- Exercise description -
Copy each line of the listing that includes "badge".

_ _ _ _ _

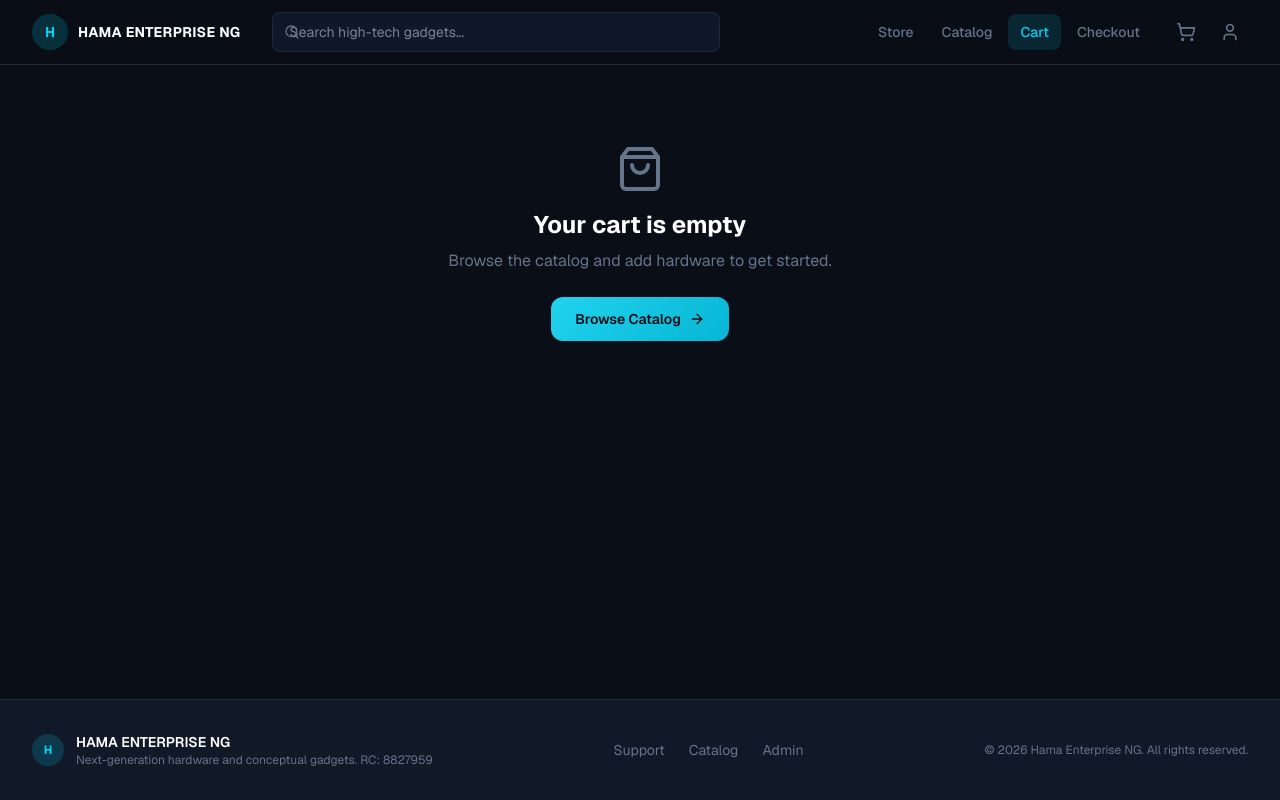
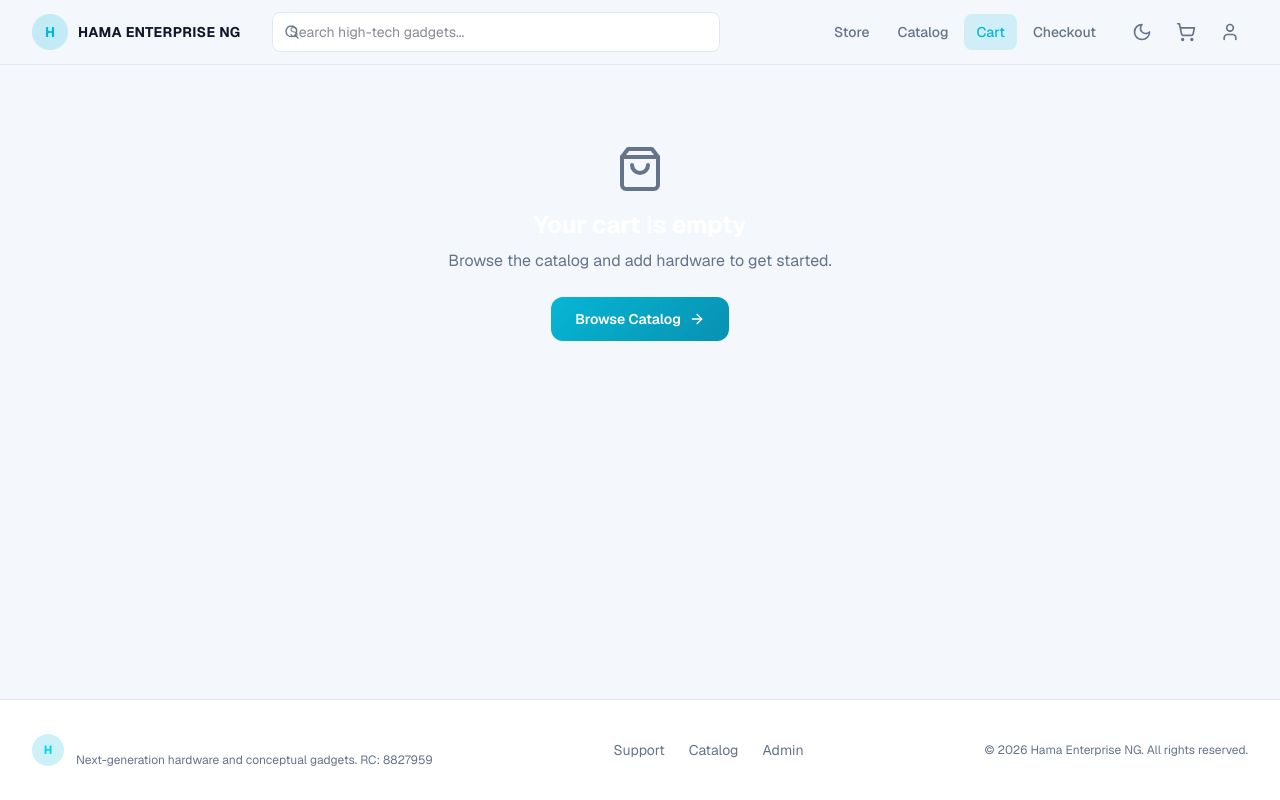
Before and after one commit to WebDevNinja12/hama-enterprise-store, a Next.js app: page /cart in a window 1280 px wide. Built offline with nearby package versions, Linux system fonts and the light colour scheme.

Commit message:
Add light and dark mode theme toggle with persistence

```diff
--- a/src/app/globals.css
+++ b/src/app/globals.css
@@ -1,6 +1,8 @@
 @import "tailwindcss";
 
-:root {
+/* Dark (default) */
+:root,
+html.dark {
   --background: #0a0e17;
   --foreground: #e8eef7;
   --card: #111827;
@@ -9,59 +11,104 @@
   --muted: #64748b;
   --accent: #22d3ee;
   --accent-glow: rgba(34, 211, 238, 0.25);
+  --input-bg: #0f172a;
+  --header-bg: rgba(10, 14, 23, 0.9);
+  --nav-hover: rgba(255, 255, 255, 0.05);
+  --heading: #ffffff;
 }
 
-* { box-sizing: border-box; }
-html { scroll-behavior: smooth; }
+/* Light */
+html.light {
+  --background: #f4f7fb;
+  --foreground: #0f172a;
+  --card: #ffffff;
+  --card-hover: #f1f5f9;
+  --border: #e2e8f0;
+  --muted: #64748b;
+  --accent: #0891b2;
+  --accent-glow: rgba(8, 145, 178, 0.2);
+  --input-bg: #ffffff;
+  --header-bg: rgba(244, 247, 251, 0.92);
+  --nav-hover: rgba(15, 23, 42, 0.05);
+  --heading: #0f172a;
+}
+
+* {
+  box-sizing: border-box;
+}
+
+html {
+  scroll-behavior: smooth;
+}
+
 body {
   background: var(--background);
   color: var(--foreground);
   font-family: var(--font-geist-sans), system-ui, sans-serif;
   min-height: 100vh;
+  transition: background-color 0.25s ease, color 0.25s ease;
 }
+
 .btn-primary {
   background: linear-gradient(135deg, #22d3ee 0%, #06b6d4 100%);
   color: #0a0e17;
   font-weight: 600;
   transition: all 0.2s ease;
 }
+
+html.light .btn-primary {
+  background: linear-gradient(135deg, #06b6d4 0%, #0891b2 100%);
+  color: #ffffff;
+}
+
 .btn-primary:hover {
   background: linear-gradient(135deg, #67e8f9 0%, #22d3ee 100%);
   box-shadow: 0 0 24px var(--accent-glow);
 }
+
+html.light .btn-primary:hover {
+  background: linear-gradient(135deg, #22d3ee 0%, #06b6d4 100%);
+}
+
 .btn-secondary {
   background: transparent;
   border: 1px solid var(--border);
   color: var(--foreground);
   transition: all 0.2s ease;
 }
+
 .btn-secondary:hover {
   border-color: var(--accent);
   color: var(--accent);
 }
+
 .card {
   background: var(--card);
   border: 1px solid var(--border);
   border-radius: 12px;
   transition: all 0.2s ease;
 }
+
 .card:hover {
-  border-color: rgba(34, 211, 238, 0.3);
+  border-color: rgba(34, 211, 238, 0.35);
   background: var(--card-hover);
 }
+
 .input {
-  background: #0f172a;
+  background: var(--input-bg);
   border: 1px solid var(--border);
   border-radius: 8px;
   color: var(--foreground);
   padding: 0.75rem 1rem;
   width: 100%;
 }
+
 .input:focus {
   outline: none;
   border-color: var(--accent);
   box-shadow: 0 0 0 3px var(--accent-glow);
 }
+
 .badge {
   display: inline-flex;
   align-items: center;
@@ -70,14 +117,37 @@ body {
   font-size: 0.75rem;
   font-weight: 600;
 }
+
 .badge-cyan {
   background: rgba(34, 211, 238, 0.15);
+  color: #0891b2;
+  border: 1px solid rgba(34, 211, 238, 0.35);
+}
+
+html.dark .badge-cyan {
   color: #22d3ee;
-  border: 1px solid rgba(34, 211, 238, 0.3);
 }
-.badge-success { background: rgba(16, 185, 129, 0.15); color: #10b981; }
-.badge-warning { background: rgba(245, 158, 11, 0.15); color: #f59e0b; }
-.badge-danger { background: rgba(239, 68, 68, 0.15); color: #ef4444; }
+
+.badge-success {
+  background: rgba(16, 185, 129, 0.15);
+  color: #10b981;
+}
+
+.badge-warning {
+  background: rgba(245, 158, 11, 0.15);
+  color: #f59e0b;
+}
+
+.badge-danger {
+  background: rgba(239, 68, 68, 0.15);
+  color: #ef4444;
+}
+
 .glow-cyan {
   box-shadow: 0 0 20px var(--accent-glow), 0 0 40px rgba(34, 211, 238, 0.1);
 }
+
+/* Theme-aware text helpers used across pages */
+.text-heading {
+  color: var(--heading);
+}
--- a/src/app/layout.tsx
+++ b/src/app/layout.tsx
@@ -14,11 +14,29 @@ export const metadata: Metadata = {
     "Official store of HAMA ENTERPRISE NG (RC: 8827959). Premium high-tech gadgets, wearables, AR hardware and more.",
 };
 
+const themeInitScript = `
+(function() {
+  try {
+    var stored = localStorage.getItem('hama-theme');
+    var theme = stored === 'light' || stored === 'dark'
+      ? stored
+      : (window.matchMedia('(prefers-color-scheme: dark)').matches ? 'dark' : 'light');
+    document.documentElement.classList.add(theme);
+    document.documentElement.style.colorScheme = theme;
+  } catch (e) {
+    document.documentElement.classList.add('dark');
+  }
+})();
+`;
+
 export default function RootLayout({
   children,
 }: Readonly<{ children: React.ReactNode }>) {
   return (
-    <html lang="en" className={`${geistSans.variable} ${geistMono.variable}`}>
+    <html lang="en" className={`${geistSans.variable} ${geistMono.variable}`} suppressHydrationWarning>
+      <head>
+        <script dangerouslySetInnerHTML={{ __html: themeInitScript }} />
+      </head>
       <body className="flex min-h-screen flex-col antialiased">
         <Providers>
           <Header />
--- a/src/components/Header.tsx
+++ b/src/components/Header.tsx
@@ -2,10 +2,19 @@
 
 import Link from "next/link";
 import { usePathname } from "next/navigation";
-import { ShoppingCart, User, Search, Menu, X } from "lucide-react";
+import {
+  ShoppingCart,
+  User,
+  Search,
+  Menu,
+  X,
+  Sun,
+  Moon,
+} from "lucide-react";
 import { useState } from "react";
 import { cn } from "@/lib/utils";
 import { useCart } from "@/context/CartContext";
+import { useTheme } from "@/context/ThemeContext";
 
 const navLinks = [
   { href: "/", label: "Store" },
@@ -18,15 +27,16 @@ export default function Header() {
   const pathname = usePathname();
   const [mobileOpen, setMobileOpen] = useState(false);
   const { totalItems } = useCart();
+  const { theme, toggleTheme } = useTheme();
 
   return (
-    <header className="sticky top-0 z-50 border-b border-[var(--border)] bg-[var(--background)]/90 backdrop-blur-xl">
+    <header className="sticky top-0 z-50 border-b border-[var(--border)] bg-[var(--header-bg)] backdrop-blur-xl">
       <div className="mx-auto flex h-16 max-w-7xl items-center gap-4 px-4 sm:px-6 lg:px-8">
         <Link href="/" className="flex shrink-0 items-center gap-2.5">
-          <div className="flex h-9 w-9 items-center justify-center rounded-full bg-cyan-500/20 text-sm font-bold text-cyan-400">
+          <div className="flex h-9 w-9 items-center justify-center rounded-full bg-cyan-500/20 text-sm font-bold text-cyan-500">
             H
           </div>
-          <span className="hidden text-sm font-bold tracking-wide text-white sm:block">
+          <span className="hidden text-sm font-bold tracking-wide text-[var(--heading)] sm:block">
             HAMA ENTERPRISE NG
           </span>
         </Link>
@@ -48,8 +58,8 @@ export default function Header() {
               className={cn(
                 "rounded-lg px-3 py-2 text-sm font-medium transition-colors",
                 pathname === link.href
-                  ? "bg-cyan-500/15 text-cyan-400"
-                  : "text-[var(--muted)] hover:text-white"
+                  ? "bg-cyan-500/15 text-cyan-500"
+                  : "text-[var(--muted)] hover:text-[var(--heading)]"
               )}
             >
               {link.label}
@@ -57,10 +67,24 @@ export default function Header() {
           ))}
         </nav>
 
-        <div className="flex items-center gap-2">
+        <div className="flex items-center gap-1 sm:gap-2">
+          <button
+            type="button"
+            onClick={toggleTheme}
+            className="rounded-lg p-2 text-[var(--muted)] transition hover:bg-[var(--nav-hover)] hover:text-[var(--heading)]"
+            title={theme === "dark" ? "Switch to light mode" : "Switch to dark mode"}
+            aria-label={theme === "dark" ? "Switch to light mode" : "Switch to dark mode"}
+          >
+            {theme === "dark" ? (
+              <Sun className="h-5 w-5" />
+            ) : (
+              <Moon className="h-5 w-5" />
+            )}
+          </button>
+
           <Link
             href="/cart"
-            className="relative rounded-lg p-2 text-[var(--muted)] transition hover:bg-white/5 hover:text-white"
+            className="relative rounded-lg p-2 text-[var(--muted)] transition hover:bg-[var(--nav-hover)] hover:text-[var(--heading)]"
           >
             <ShoppingCart className="h-5 w-5" />
             {totalItems > 0 && (
@@ -69,12 +93,14 @@ export default function Header() {
               </span>
             )}
           </Link>
+
           <Link
             href="/login"
-            className="rounded-lg p-2 text-[var(--muted)] transition hover:bg-white/5 hover:text-white"
+            className="rounded-lg p-2 text-[var(--muted)] transition hover:bg-[var(--nav-hover)] hover:text-[var(--heading)]"
           >
             <User className="h-5 w-5" />
           </Link>
+
           <button
             className="rounded-lg p-2 text-[var(--muted)] md:hidden"
             onClick={() => setMobileOpen(!mobileOpen)}
@@ -95,13 +121,31 @@ export default function Header() {
                 className={cn(
                   "rounded-lg px-3 py-2.5 text-sm font-medium",
                   pathname === link.href
-                    ? "bg-cyan-500/15 text-cyan-400"
+                    ? "bg-cyan-500/15 text-cyan-500"
                     : "text-[var(--muted)]"
                 )}
               >
                 {link.label}
               </Link>
             ))}
+            <button
+              type="button"
+              onClick={() => {
+                toggleTheme();
+                setMobileOpen(false);
+              }}
+              className="flex items-center gap-2 rounded-lg px-3 py-2.5 text-left text-sm text-[var(--muted)]"
+            >
+              {theme === "dark" ? (
+                <>
+                  <Sun className="h-4 w-4" /> Light mode
+                </>
+              ) : (
+                <>
+                  <Moon className="h-4 w-4" /> Dark mode
+                </>
+              )}
+            </button>
           </nav>
         </div>
       )}
--- a/src/components/Providers.tsx
+++ b/src/components/Providers.tsx
@@ -2,11 +2,14 @@
 
 import { SessionProvider } from "next-auth/react";
 import { CartProvider } from "@/context/CartContext";
+import { ThemeProvider } from "@/context/ThemeContext";
 
 export default function Providers({ children }: { children: React.ReactNode }) {
   return (
     <SessionProvider>
-      <CartProvider>{children}</CartProvider>
+      <ThemeProvider>
+        <CartProvider>{children}</CartProvider>
+      </ThemeProvider>
     </SessionProvider>
   );
 }
--- /dev/null
+++ b/src/context/ThemeContext.tsx
@@ -0,0 +1,85 @@
+"use client";
+
+import {
+  createContext,
+  useCallback,
+  useContext,
+  useEffect,
+  useMemo,
+  useState,
+} from "react";
+
+export type Theme = "dark" | "light";
+
+type ThemeContextValue = {
+  theme: Theme;
+  setTheme: (theme: Theme) => void;
+  toggleTheme: () => void;
+};
+
+const ThemeContext = createContext<ThemeContextValue | null>(null);
+const STORAGE_KEY = "hama-theme";
+
+function applyTheme(theme: Theme) {
+  const root = document.documentElement;
+  root.classList.remove("light", "dark");
+  root.classList.add(theme);
+  root.style.colorScheme = theme;
+}
+
+export function ThemeProvider({ children }: { children: React.ReactNode }) {
+  const [theme, setThemeState] = useState<Theme>("dark");
+  const [ready, setReady] = useState(false);
+
+  useEffect(() => {
+    const stored = localStorage.getItem(STORAGE_KEY) as Theme | null;
+    const prefersDark =
+      window.matchMedia("(prefers-color-scheme: dark)").matches;
+    const initial: Theme =
+      stored === "light" || stored === "dark"
+        ? stored
+        : prefersDark
+          ? "dark"
+          : "light";
+    setThemeState(initial);
+    applyTheme(initial);
+    setReady(true);
+  }, []);
+
+  const setTheme = useCallback((next: Theme) => {
+    setThemeState(next);
+    applyTheme(next);
+    localStorage.setItem(STORAGE_KEY, next);
+  }, []);
+
+  const toggleTheme = useCallback(() => {
+    setThemeState((prev) => {
+      const next = prev === "dark" ? "light" : "dark";
+      applyTheme(next);
+      localStorage.setItem(STORAGE_KEY, next);
+      return next;
+    });
+  }, []);
+
+  const value = useMemo(
+    () => ({ theme, setTheme, toggleTheme }),
+    [theme, setTheme, toggleTheme]
+  );
+
+  // Avoid theme flash mismatch — still render children
+  if (!ready) {
+    return (
+      <ThemeContext.Provider value={value}>{children}</ThemeContext.Provider>
+    );
+  }
+
+  return (
+    <ThemeContext.Provider value={value}>{children}</ThemeContext.Provider>
+  );
+}
+
+export function useTheme() {
+  const ctx = useContext(ThemeContext);
+  if (!ctx) throw new Error("useTheme must be used within ThemeProvider");
+  return ctx;
+}
```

_ _ _ _ _

- Your solution -
 .badge {
 .badge-cyan {
+html.dark .badge-cyan {
-.badge-success { background: rgba(16, 185, 129, 0.15); color: #10b981; }
-.badge-warning { background: rgba(245, 158, 11, 0.15); color: #f59e0b; }
-.badge-danger { background: rgba(239, 68, 68, 0.15); color: #ef4444; }
+.badge-success {
+.badge-warning {
+.badge-danger {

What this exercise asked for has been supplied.